Background: In the context of mass regulation, 'muscle memory' can be defined as long-lasting cellular adaptations to hypertrophic exercise training that persist during detraining-induced atrophy and may facilitate future adaptation. The cellular basis of muscle memory is not clearly defined but may be related to myonuclear number and/or epigenetic changes within muscle fibres.
Methods: Utilizing progressive weighted wheel running (PoWeR), a novel murine exercise training model, we explored myonuclear dynamics and skeletal muscle miRNA levels with training and detraining utilizing immunohistochemistry, single fibre myonuclear analysis, and quantitative analysis of miRNAs. We also used a genetically inducible mouse model of fluorescent myonuclear labelling to study myonuclear adaptations early during exercise.

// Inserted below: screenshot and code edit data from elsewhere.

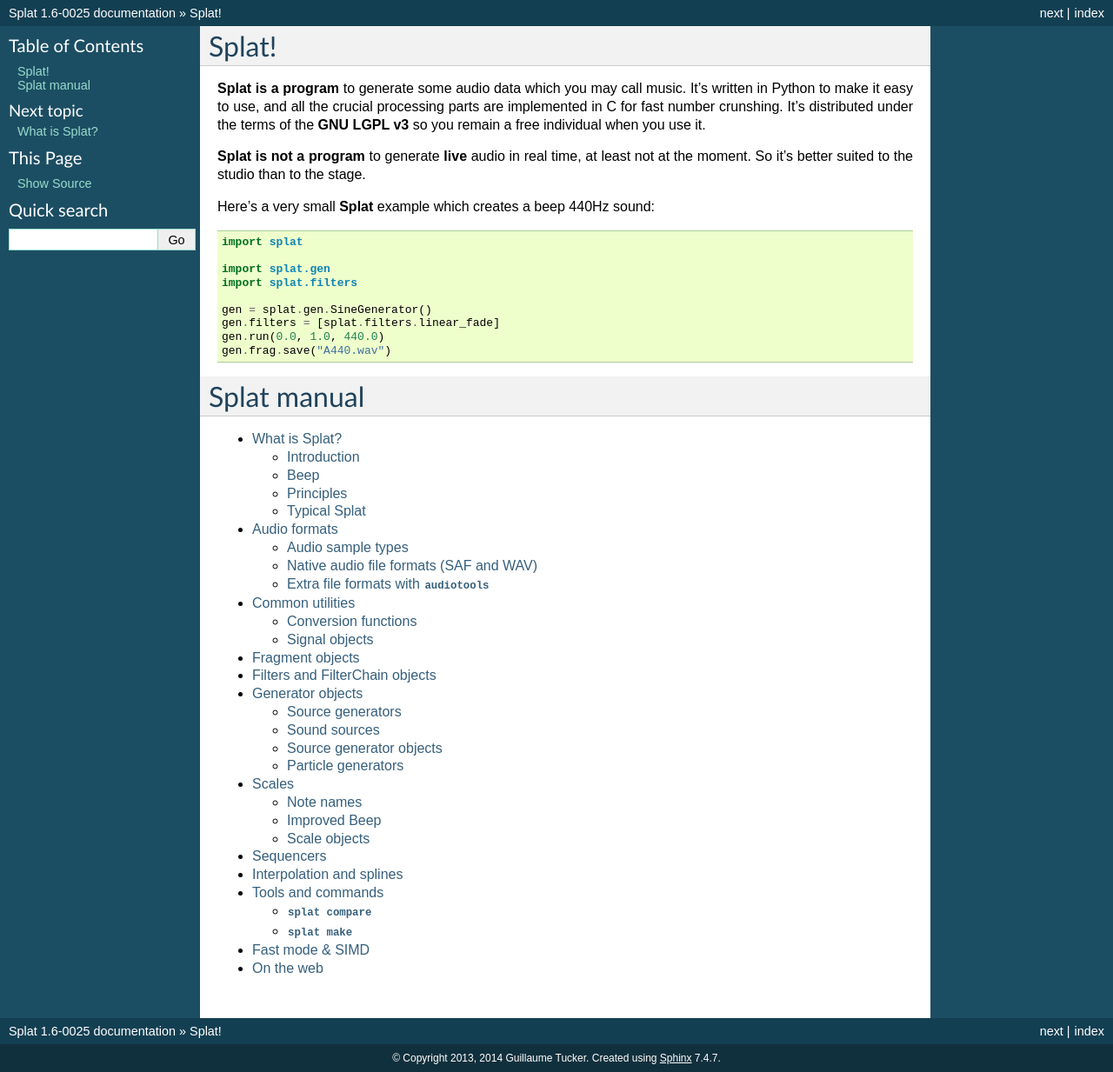
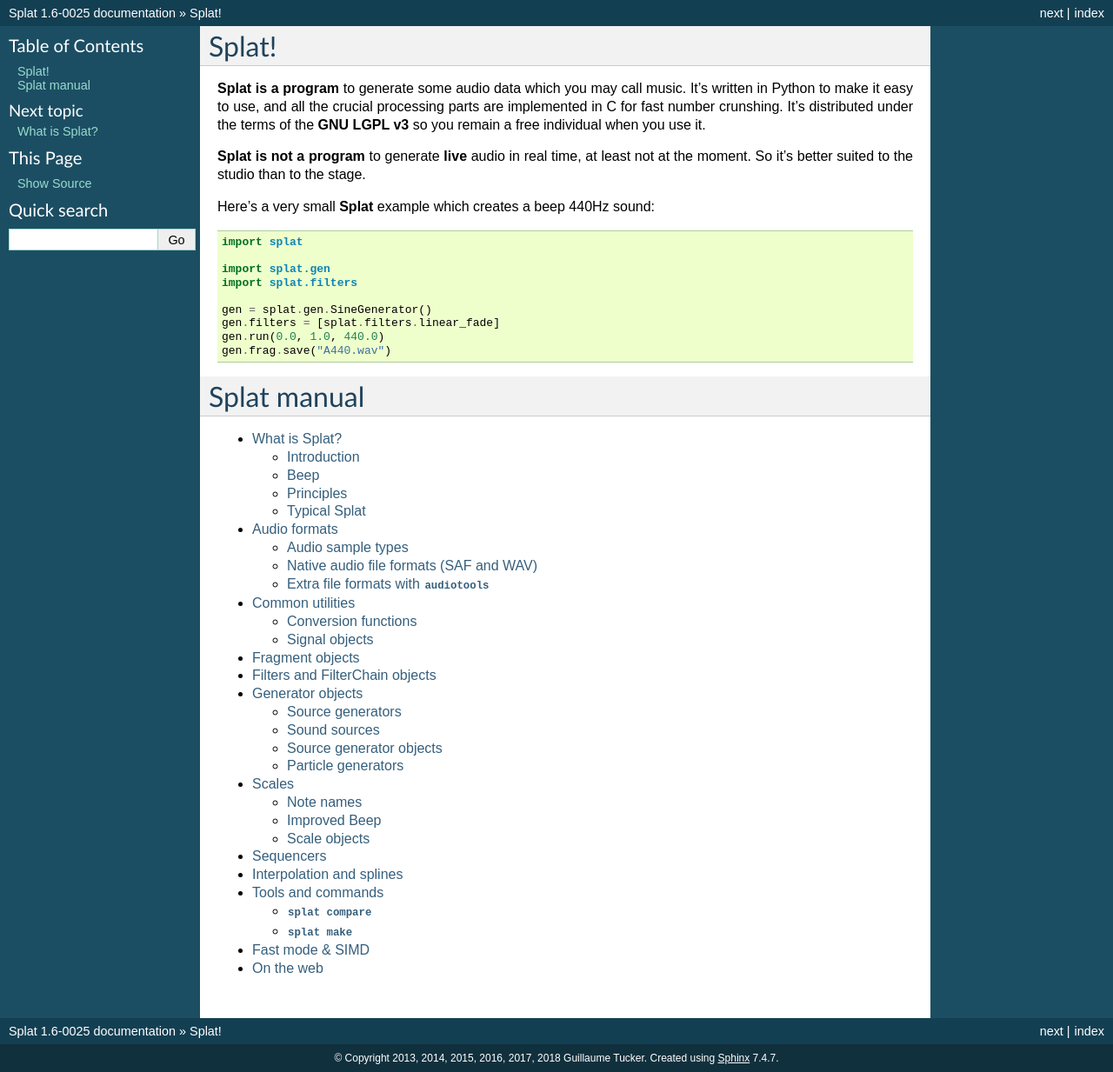
Before and after one commit to verdigris/splat, a Sphinx documentation site: the page built from doc/index.rst, in a window 1280 px wide. Shown: the whole page at 87% size. Built offline with Sphinx 7.4.7, drawn with Linux system fonts in a browser that asks for light colours; formulas are drawn with MathJax 3.

```diff
--- a/doc/conf.py
+++ b/doc/conf.py
@@ -44,8 +44,8 @@ source_suffix = '.rst'
 master_doc = 'index'
 
 # General information about the project.
-project = u'Splat'
-copyright = u'2013, 2014 Guillaume Tucker'
+project = 'Splat'
+copyright = '2013, 2014, 2015, 2016, 2017, 2018 Guillaume Tucker'
 
 # The version info for the project you're documenting, acts as replacement for
 # |version| and |release|, also used in various other places throughout the
@@ -187,8 +187,8 @@ latex_elements = {
 # Grouping the document tree into LaTeX files. List of tuples
 # (source start file, target name, title, author, documentclass [howto/manual]).
 latex_documents = [
-  ('index', 'Splat.tex', u'Splat Documentation',
-   u'Guillaume Tucker', 'manual'),
+  ('index', 'Splat.tex', 'Splat Documentation',
+   'Guillaume Tucker', 'manual'),
 ]
 
 # The name of an image file (relative to this directory) to place at the top of
@@ -217,8 +217,8 @@ latex_documents = [
 # One entry per manual page. List of tuples
 # (source start file, name, description, authors, manual section).
 man_pages = [
-    ('index', 'splat', u'Splat Documentation',
-     [u'Guillaume Tucker'], 1)
+    ('index', 'splat', 'Splat Documentation',
+     ['Guillaume Tucker'], 1)
 ]
 
 # If true, show URL addresses after external links.
@@ -231,8 +231,8 @@ man_pages = [
 # (source start file, target name, title, author,
 #  dir menu entry, description, category)
 texinfo_documents = [
-  ('index', 'Splat', u'Splat Documentation',
-   u'Guillaume Tucker', 'Splat', 'One line description of project.',
+  ('index', 'Splat', 'Splat Documentation',
+   'Guillaume Tucker', 'Splat', 'One line description of project.',
    'Miscellaneous'),
 ]
 
```
Also changed, not shown: 1 other file.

Results: In the soleus, oxidative type 2a fibres were larger after 2 months of PoWeR (P = 0.02), but muscle fibre size and myonuclear number did not return to untrained levels after 6 months of detraining. Soleus type 1 fibres were not larger after PoWeR but had significantly more myonuclei, as well as central nuclei (P < 0.0001), the latter from satellite cell-derived or resident myonuclei, appearing early during training and remaining with detraining. In the gastrocnemius muscle, oxidative type 2a fibres of the deep region were larger and contained more myonuclei after PoWeR (P < 0.003), both of which returned to untrained levels after detraining. In the gastrocnemius and plantaris, two muscles where myonuclear number was comparable with untrained levels after 6 months of detraining, myonuclei were significantly elongated with detraining (P < 0.0001). In the gastrocnemius, miR-1 was lower with training and remained lower after detraining (P < 0.002).

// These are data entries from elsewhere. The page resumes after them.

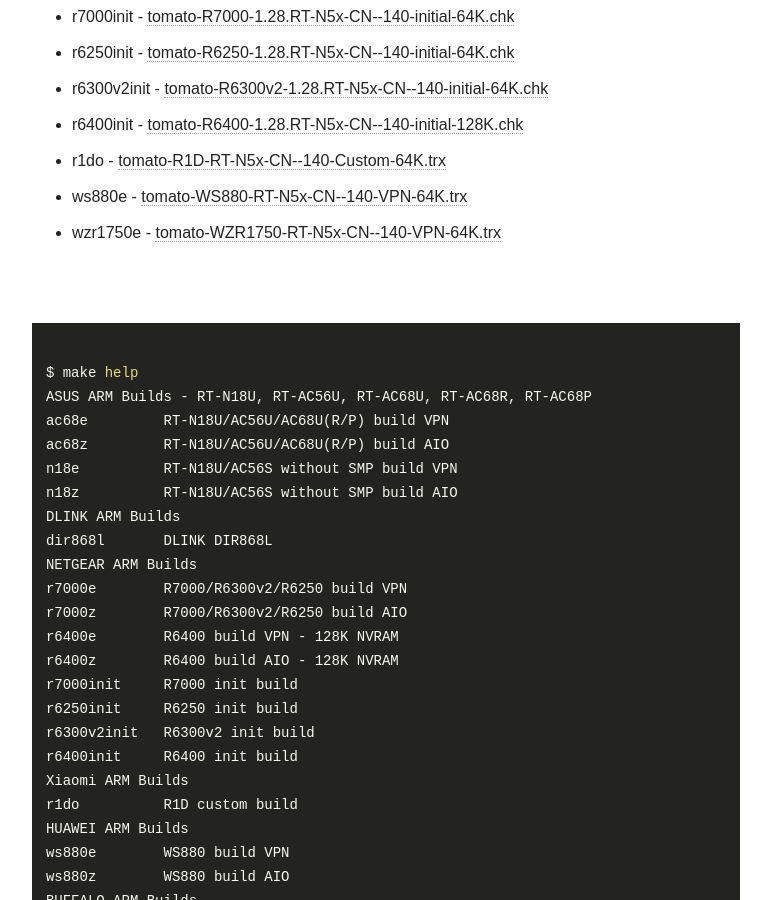
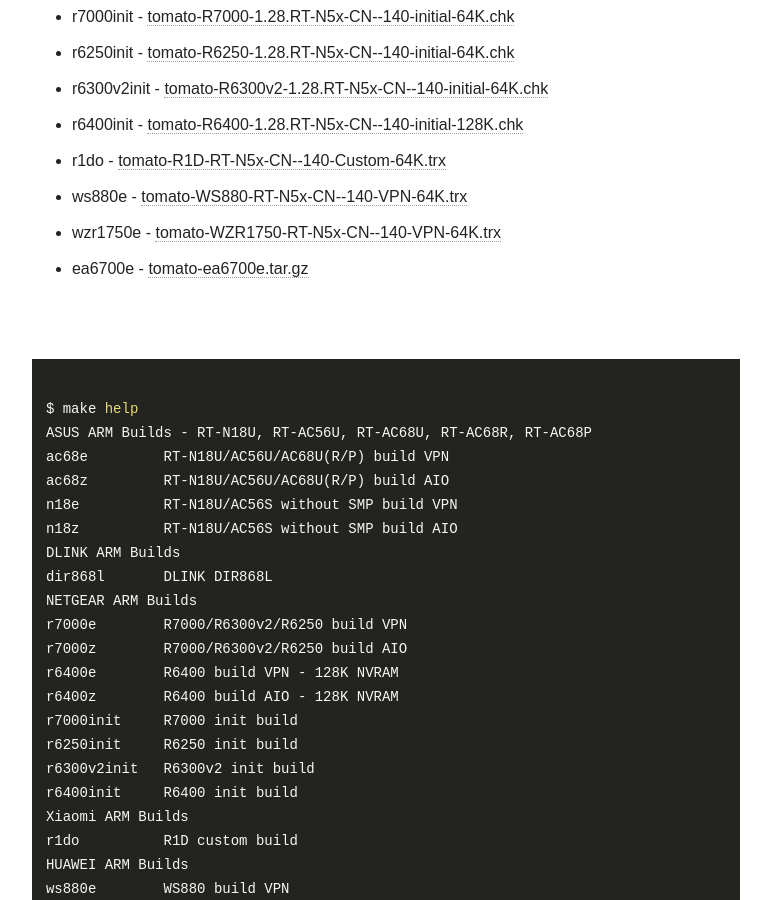
Before and after one commit to oglopss/tomato-arm-ci-jekyll, a Jekyll site: the page built from index.html, in a window 1280 px wide and 900 px high, scrolled down 811 px. Shown: the whole window, without its empty margins (254-1025 px from the left). Built offline with Jekyll 4.4.1, drawn with Linux system fonts in a browser that asks for light colours; nearby versions of some CDN libraries.

Commit message:
Travis build 74 ea6700e pushed to gh-pages

```diff
--- a/_data/ss.yml
+++ b/_data/ss.yml
@@ -12,3 +12,4 @@ files:
   - 0012 r1do tomato-R1D-RT-N5x-CN--140-Custom-64K.trx
   - 0013 ws880e tomato-WS880-RT-N5x-CN--140-VPN-64K.trx
   - 0015 wzr1750e tomato-WZR1750-RT-N5x-CN--140-VPN-64K.trx
+  - 0017 ea6700e tomato-ea6700e.tar.gz
```
Also changed, not shown: 1 other file.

Conclusions: This study found that (i) myonuclei gained during hypertrophy are lost with detraining across muscles, even in oxidative fibres; (ii) complete reversal of muscle adaptations, including myonuclear number, to untrained levels occurs within 6 months in the plantaris and gastrocnemius; (iii) the murine soleus is resistant to detraining; (iv) myonuclear accretion occurs early with wheel running and can be uncoupled from muscle fibre hypertrophy; (v) resident (non-satellite cell-derived) myonuclei can adopt a central location; (vi) myonuclei change shape with training and detraining; and (vii) miR-1 levels may reflect a memory of previous adaptation that facilitates future growth.

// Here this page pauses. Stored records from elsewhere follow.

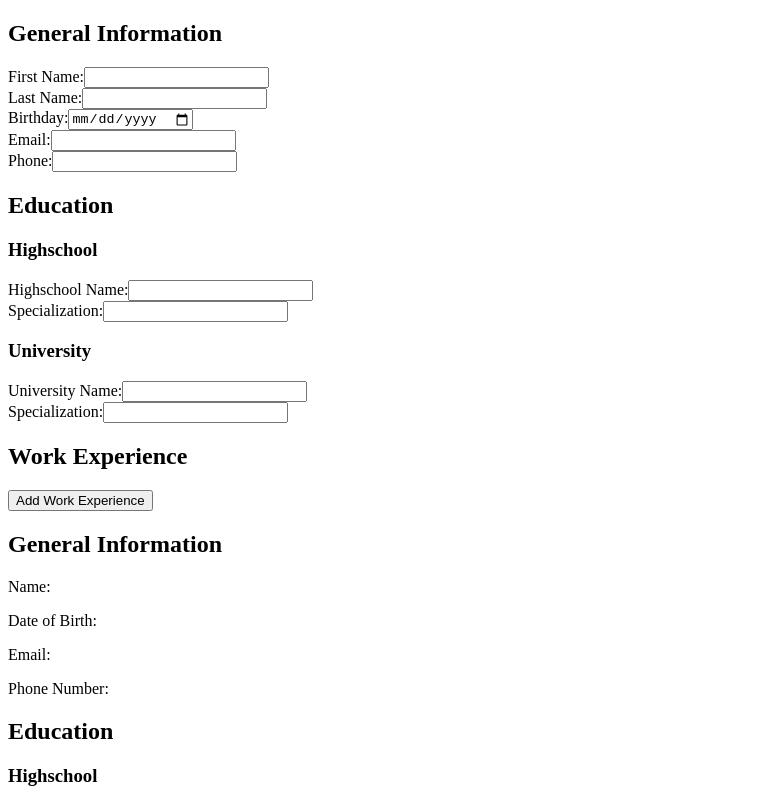
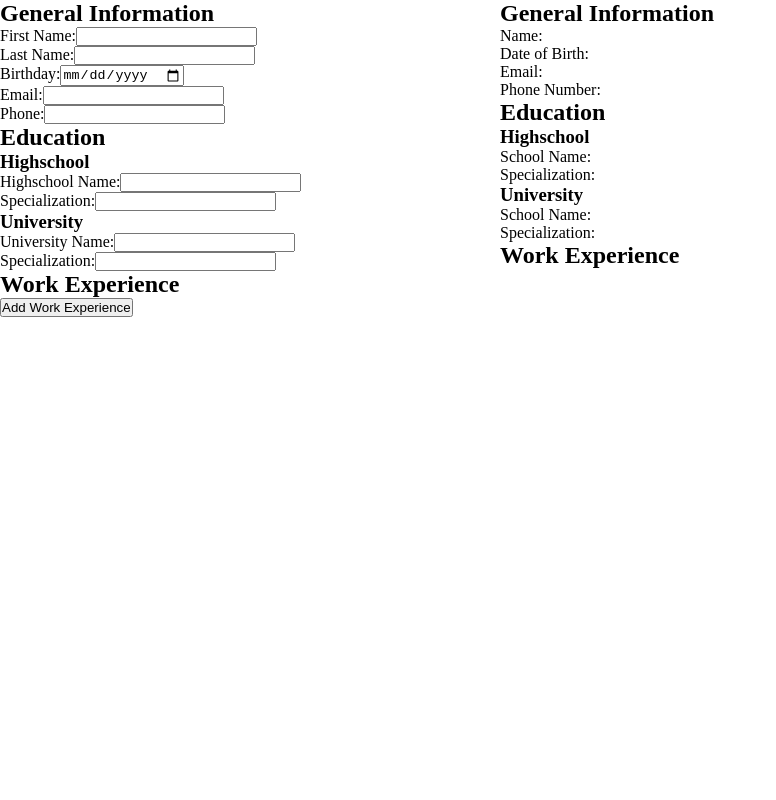
Before and after one commit to Tou1lle/cv-application-top, a React (Vite) app: page / in a window 1280 px wide. Shown: the top 800 px of the page, without its empty margins (0-776 px from the left). Built offline with nearby package versions, Linux system fonts and the light colour scheme.

Commit message:
Add style files

```diff
--- a/src/components/App.jsx
+++ b/src/components/App.jsx
@@ -1,6 +1,7 @@
 import { useState } from "react"
 import InputSection from "./InputSection"
 import { GeneralInfo, EducationInfo, WorkInfo } from "./CVSection"
+import "./../styles/App.css"
 
 export default function App() {
   const [generalData, setGeneralData] = useState({
--- a/src/styles/App.css
+++ b/src/styles/App.css
@@ -0,0 +1,20 @@
+*,
+*::after,
+*::before {
+  margin: 0;
+  padding: 0;
+}
+
+#root {
+  min-height: 100vh;
+  display: flex;
+}
+
+.left-side {
+  max-width: 500px;
+  flex: 1;
+}
+
+.right-side {
+  flex: 1;
+}
```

Keywords: Atrophy; Central nuclei; H2B-GFP; Hypertrophy; Muscle damage; Tet-On; miR-1.
© 2020 The Authors. Journal of Cachexia, Sarcopenia and Muscle published by John Wiley & Sons Ltd on behalf of Society on Sarcopenia, Cachexia and Wasting Disorders.